* [DATA FOR THE TASK]:
- - -

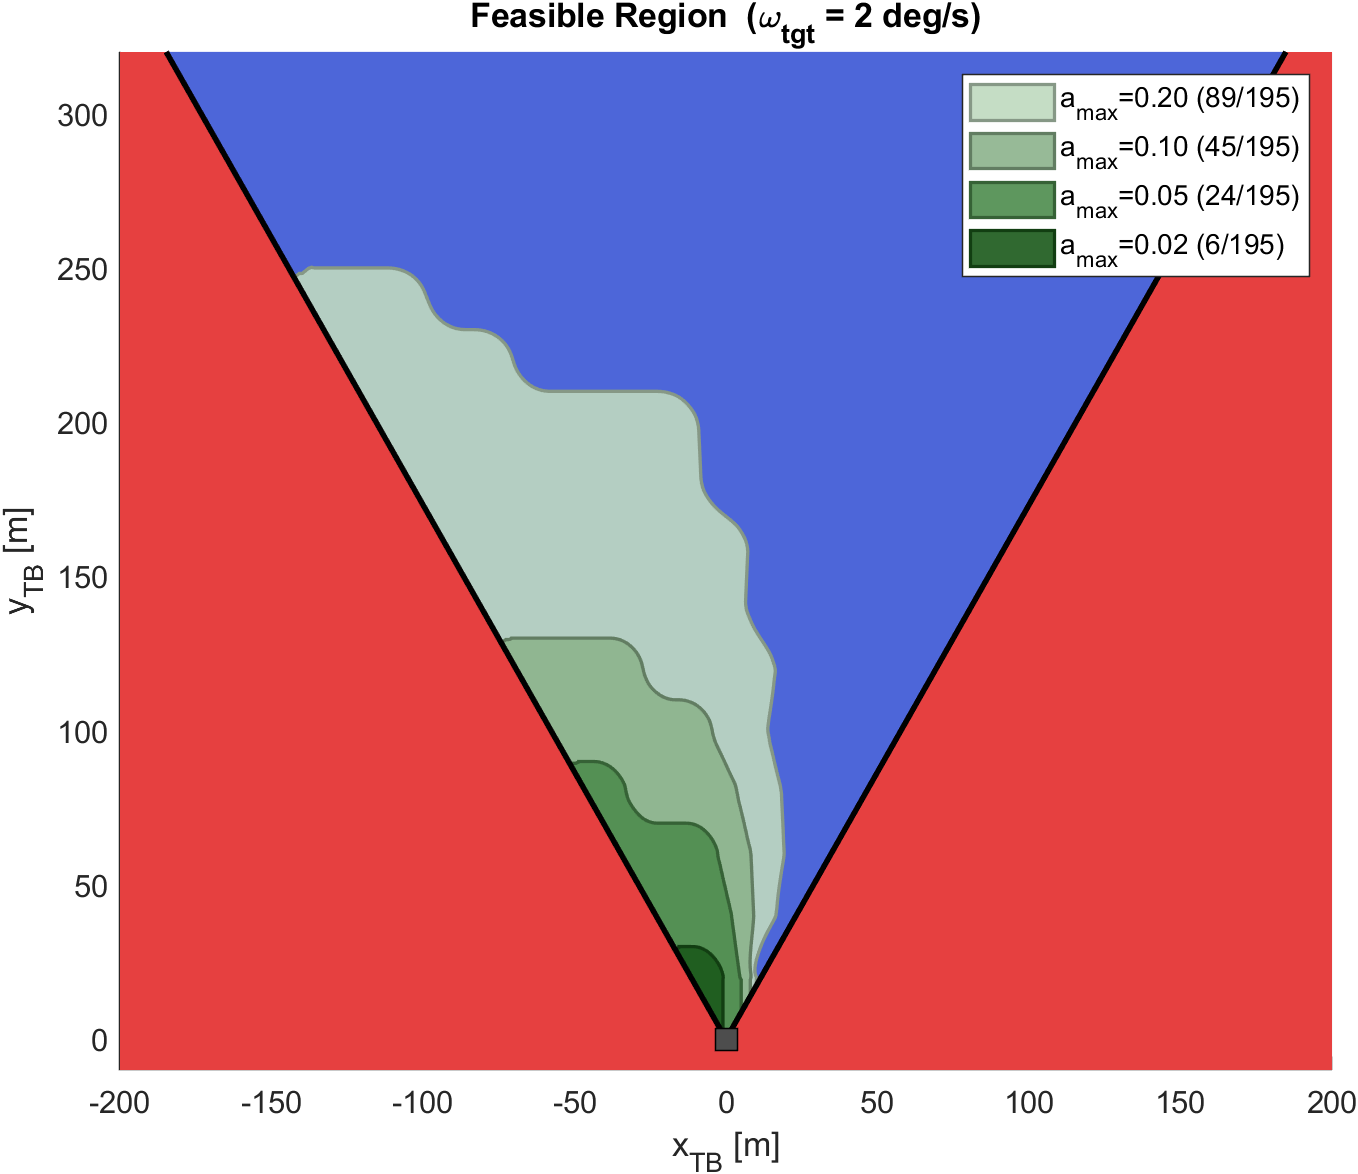
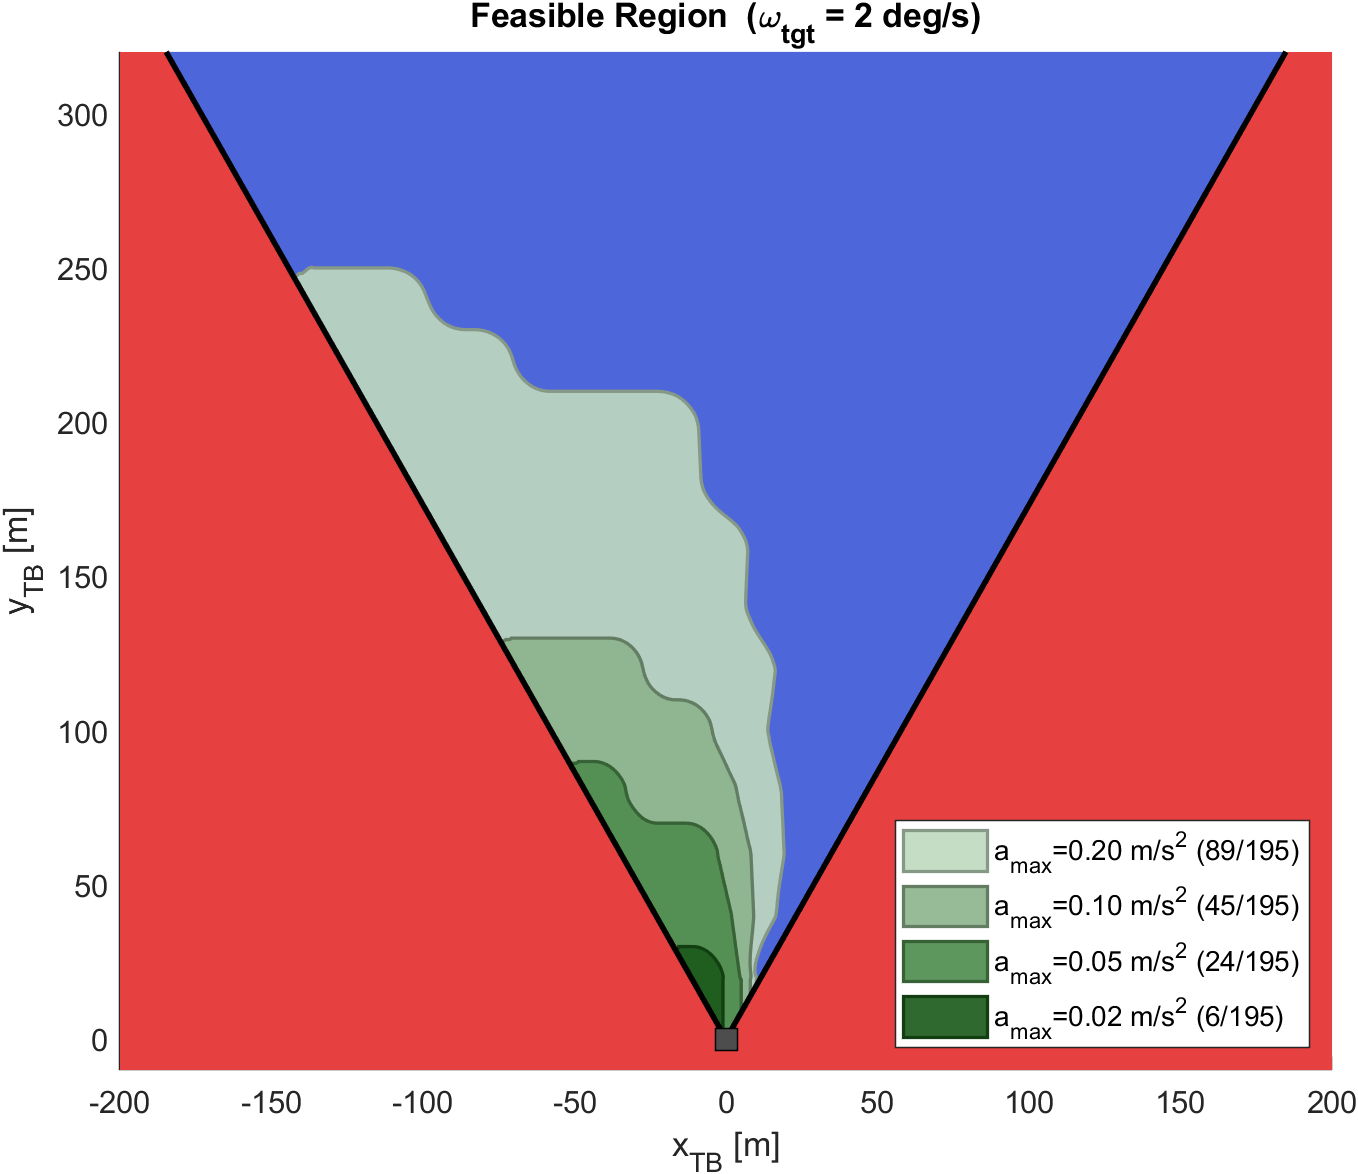
Fix MC legends: add m/s^2 units, move to bottom-right

Changed region(s): [[0.6495, 0.6746, 0.9897, 0.9199], [0.6804, 0.0613, 0.9897, 0.2453]]

diff --git a/plot_mc_figures.m b/plot_mc_figures.m
@@ -130,9 +130,9 @@ for iw = 1:n_omega
     leg_labels = cell(n_amax, 1);
     for ia = 1:n_amax
         n_ok = sum(all_data{iw, ia}.outcomes);
-        leg_labels{ia} = sprintf('a_{max}=%.2f (%d/%d)', amax_vals(ia), n_ok, size(ic_list,1));
+        leg_labels{ia} = sprintf('a_{max}=%.2f m/s^2 (%d/%d)', amax_vals(ia), n_ok, size(ic_list,1));
     end
-    legend(ax, h_layers, leg_labels, 'Location', 'northeast', 'FontSize', 10);
+    legend(ax, h_layers, leg_labels, 'Location', 'southeast', 'FontSize', 10);
 
     xlabel(ax, 'x_{TB} [m]', 'FontSize', 12);
     ylabel(ax, 'y_{TB} [m]', 'FontSize', 12);
@@ -198,7 +198,7 @@ for ia = 1:n_amax
         n_ok = sum(all_data{iw, ia}.outcomes);
         leg_labels{iw} = sprintf('\\omega=%d deg/s (%d/%d)', omega_vals_deg(iw), n_ok, size(ic_list,1));
     end
-    legend(ax, h_layers, leg_labels, 'Location', 'northeast', 'FontSize', 10);
+    legend(ax, h_layers, leg_labels, 'Location', 'southeast', 'FontSize', 10);
 
     xlabel(ax, 'x_{TB} [m]', 'FontSize', 12);
     ylabel(ax, 'y_{TB} [m]', 'FontSize', 12);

- - -

* [WHAT THIS TASK INVOLVES]:
In the entries, find the line containing "omega_vals_deg(iw), n_ok, size(ic_list,1));" and output it and all remaining lines exactly.

* [RESPONSE AREA]:
         leg_labels{iw} = sprintf('\\omega=%d deg/s (%d/%d)', omega_vals_deg(iw), n_ok, size(ic_list,1));
     end
-    legend(ax, h_layers, leg_labels, 'Location', 'northeast', 'FontSize', 10);
+    legend(ax, h_layers, leg_labels, 'Location', 'southeast', 'FontSize', 10);
 
     xlabel(ax, 'x_{TB} [m]', 'FontSize', 12);
     ylabel(ax, 'y_{TB} [m]', 'FontSize', 12);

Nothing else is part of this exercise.